__What is being asked__: Reproduce the records below exactly, but only between the lines holding "to Controladoria-MG/Portal-das-tarefas, an" and "3 other files.", inclusive.

__Data shown__:
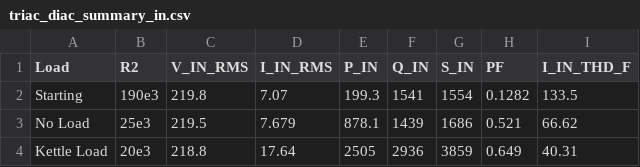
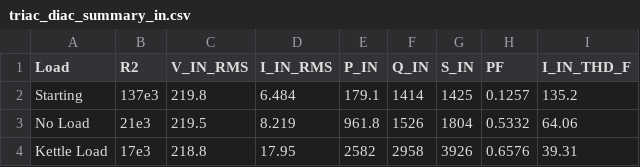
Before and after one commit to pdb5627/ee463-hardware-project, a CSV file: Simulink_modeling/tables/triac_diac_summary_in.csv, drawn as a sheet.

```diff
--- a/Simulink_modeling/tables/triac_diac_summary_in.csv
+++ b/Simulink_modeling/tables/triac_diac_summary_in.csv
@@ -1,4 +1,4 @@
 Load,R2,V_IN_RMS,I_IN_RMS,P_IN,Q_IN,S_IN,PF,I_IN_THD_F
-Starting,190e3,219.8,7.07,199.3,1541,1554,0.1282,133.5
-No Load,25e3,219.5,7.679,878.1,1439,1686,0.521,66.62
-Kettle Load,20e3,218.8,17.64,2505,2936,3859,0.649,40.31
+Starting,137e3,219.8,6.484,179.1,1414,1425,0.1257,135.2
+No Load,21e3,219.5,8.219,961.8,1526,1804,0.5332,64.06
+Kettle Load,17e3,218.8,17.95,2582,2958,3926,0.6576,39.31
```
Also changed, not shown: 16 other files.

---

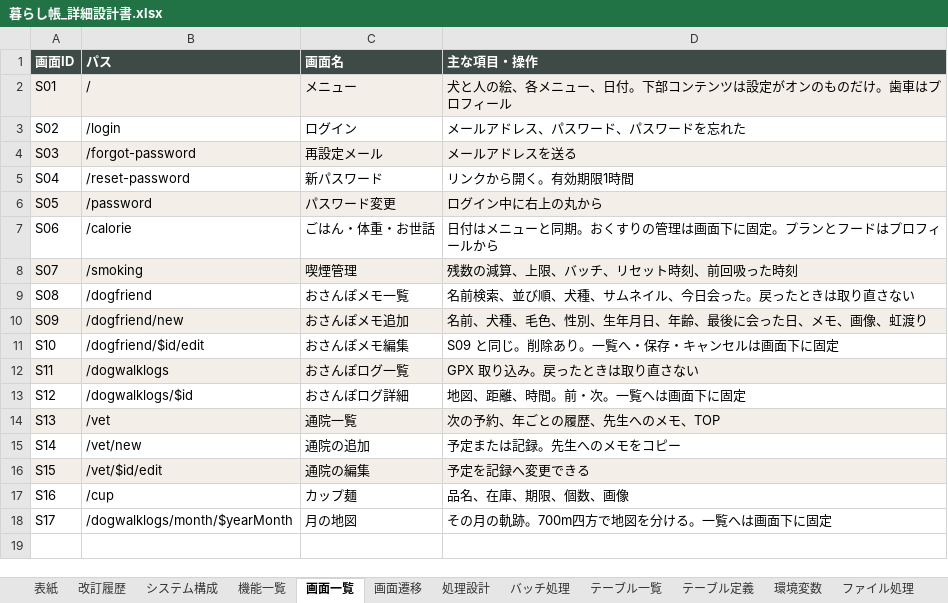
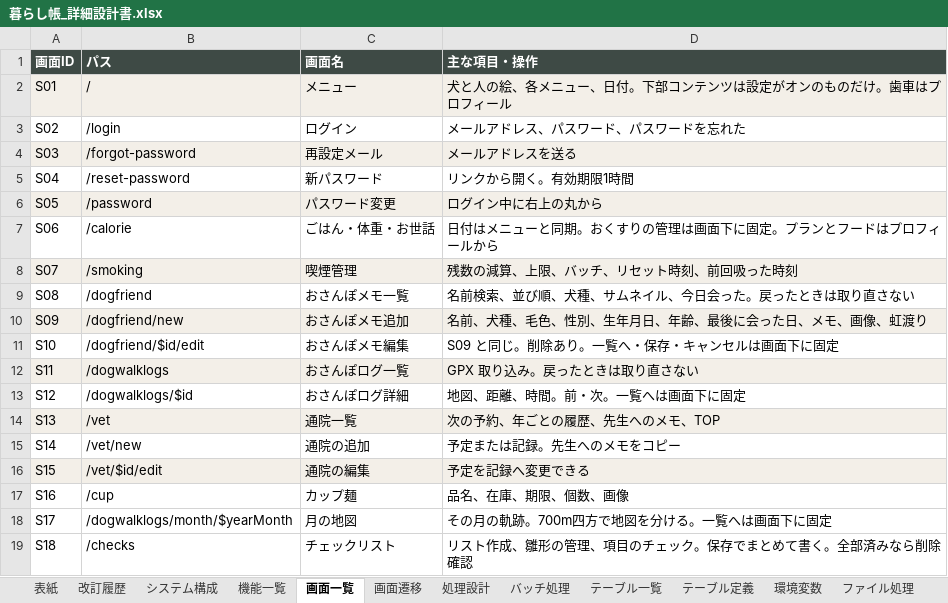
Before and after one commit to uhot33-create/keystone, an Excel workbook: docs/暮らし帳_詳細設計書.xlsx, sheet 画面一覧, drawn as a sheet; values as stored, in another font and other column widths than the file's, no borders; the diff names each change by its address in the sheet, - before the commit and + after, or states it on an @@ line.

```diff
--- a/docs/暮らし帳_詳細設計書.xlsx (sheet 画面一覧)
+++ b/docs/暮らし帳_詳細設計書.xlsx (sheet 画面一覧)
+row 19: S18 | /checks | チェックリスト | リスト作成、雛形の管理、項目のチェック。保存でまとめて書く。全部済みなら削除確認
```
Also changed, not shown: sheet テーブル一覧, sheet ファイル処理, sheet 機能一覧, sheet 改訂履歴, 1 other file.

...

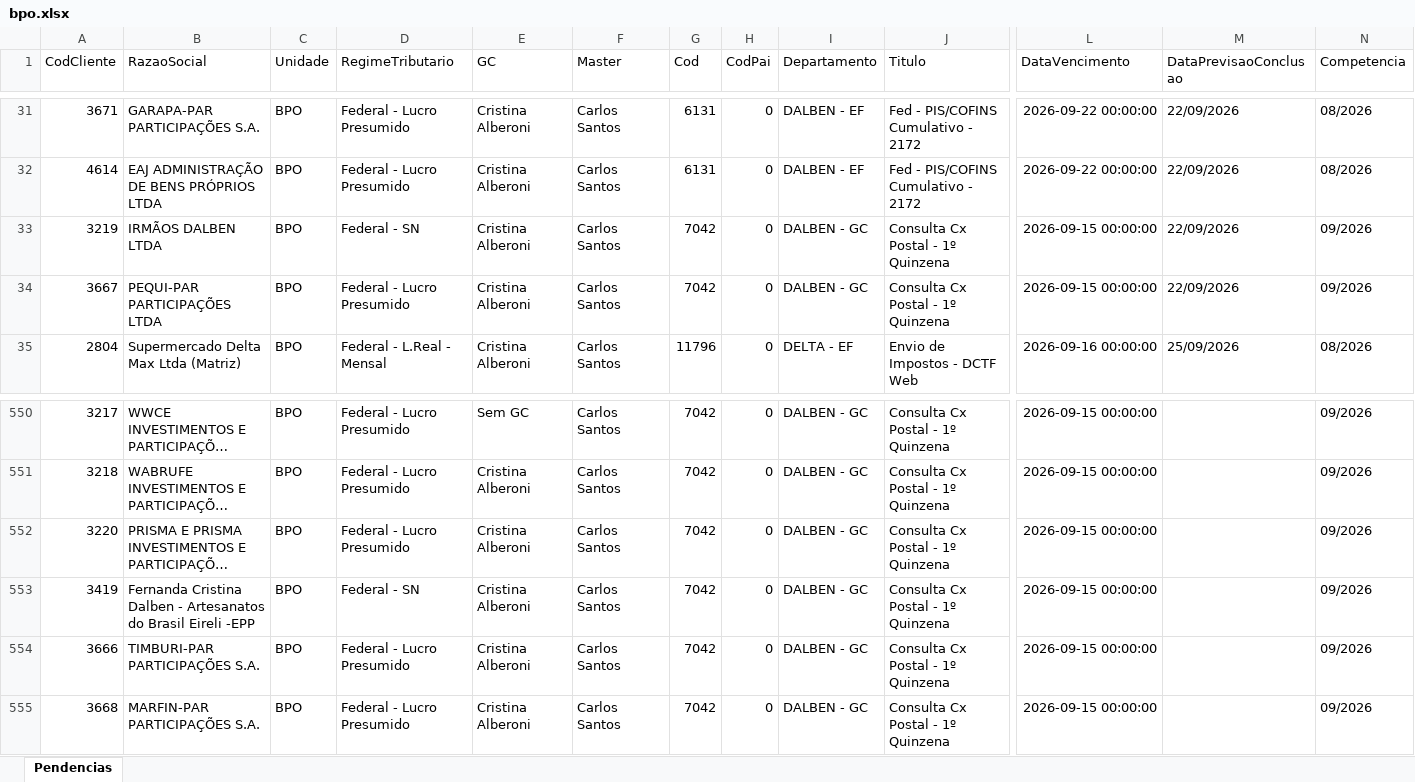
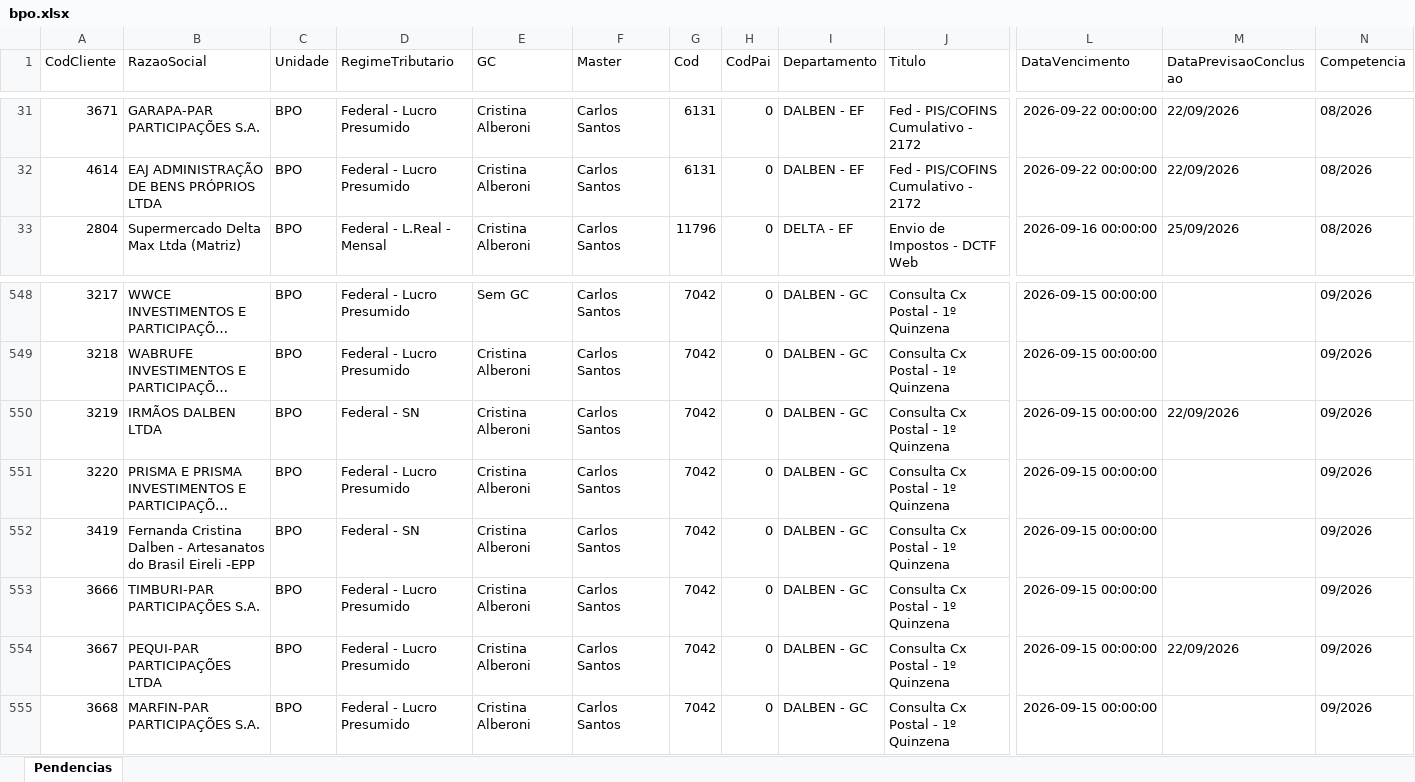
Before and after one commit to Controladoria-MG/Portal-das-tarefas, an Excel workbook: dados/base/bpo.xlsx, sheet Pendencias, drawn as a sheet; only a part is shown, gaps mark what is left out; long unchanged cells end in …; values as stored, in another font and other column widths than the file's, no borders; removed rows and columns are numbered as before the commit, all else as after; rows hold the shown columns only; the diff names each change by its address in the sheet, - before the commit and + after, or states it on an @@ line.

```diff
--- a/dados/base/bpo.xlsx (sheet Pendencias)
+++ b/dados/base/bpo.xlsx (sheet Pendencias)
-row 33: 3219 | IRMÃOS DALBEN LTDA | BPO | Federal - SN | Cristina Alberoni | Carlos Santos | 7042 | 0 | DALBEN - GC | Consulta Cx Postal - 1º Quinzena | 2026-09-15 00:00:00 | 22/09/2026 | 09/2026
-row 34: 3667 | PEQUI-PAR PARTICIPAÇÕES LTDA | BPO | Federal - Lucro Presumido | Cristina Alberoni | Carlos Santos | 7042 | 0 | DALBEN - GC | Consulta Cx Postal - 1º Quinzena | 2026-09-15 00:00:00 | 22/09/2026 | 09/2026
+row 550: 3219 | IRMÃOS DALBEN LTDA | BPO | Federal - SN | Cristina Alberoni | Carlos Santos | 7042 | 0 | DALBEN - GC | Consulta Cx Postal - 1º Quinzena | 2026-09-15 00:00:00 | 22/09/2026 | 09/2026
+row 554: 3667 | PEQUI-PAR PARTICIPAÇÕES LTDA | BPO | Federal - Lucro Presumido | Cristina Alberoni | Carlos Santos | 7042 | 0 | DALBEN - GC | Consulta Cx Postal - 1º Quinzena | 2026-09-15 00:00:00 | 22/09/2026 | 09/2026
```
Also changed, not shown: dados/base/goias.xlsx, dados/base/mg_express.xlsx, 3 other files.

__Your solution__:
Before and after one commit to Controladoria-MG/Portal-das-tarefas, an Excel workbook: dados/base/bpo.xlsx, sheet Pendencias, drawn as a sheet; only a part is shown, gaps mark what is left out; long unchanged cells end in …; values as stored, in another font and other column widths than the file's, no borders; removed rows and columns are numbered as before the commit, all else as after; rows hold the shown columns only; the diff names each change by its address in the sheet, - before the commit and + after, or states it on an @@ line.

```diff
--- a/dados/base/bpo.xlsx (sheet Pendencias)
+++ b/dados/base/bpo.xlsx (sheet Pendencias)
-row 33: 3219 | IRMÃOS DALBEN LTDA | BPO | Federal - SN | Cristina Alberoni | Carlos Santos | 7042 | 0 | DALBEN - GC | Consulta Cx Postal - 1º Quinzena | 2026-09-15 00:00:00 | 22/09/2026 | 09/2026
-row 34: 3667 | PEQUI-PAR PARTICIPAÇÕES LTDA | BPO | Federal - Lucro Presumido | Cristina Alberoni | Carlos Santos | 7042 | 0 | DALBEN - GC | Consulta Cx Postal - 1º Quinzena | 2026-09-15 00:00:00 | 22/09/2026 | 09/2026
+row 550: 3219 | IRMÃOS DALBEN LTDA | BPO | Federal - SN | Cristina Alberoni | Carlos Santos | 7042 | 0 | DALBEN - GC | Consulta Cx Postal - 1º Quinzena | 2026-09-15 00:00:00 | 22/09/2026 | 09/2026
+row 554: 3667 | PEQUI-PAR PARTICIPAÇÕES LTDA | BPO | Federal - Lucro Presumido | Cristina Alberoni | Carlos Santos | 7042 | 0 | DALBEN - GC | Consulta Cx Postal - 1º Quinzena | 2026-09-15 00:00:00 | 22/09/2026 | 09/2026
```
Also changed, not shown: dados/base/goias.xlsx, dados/base/mg_express.xlsx, 3 other files.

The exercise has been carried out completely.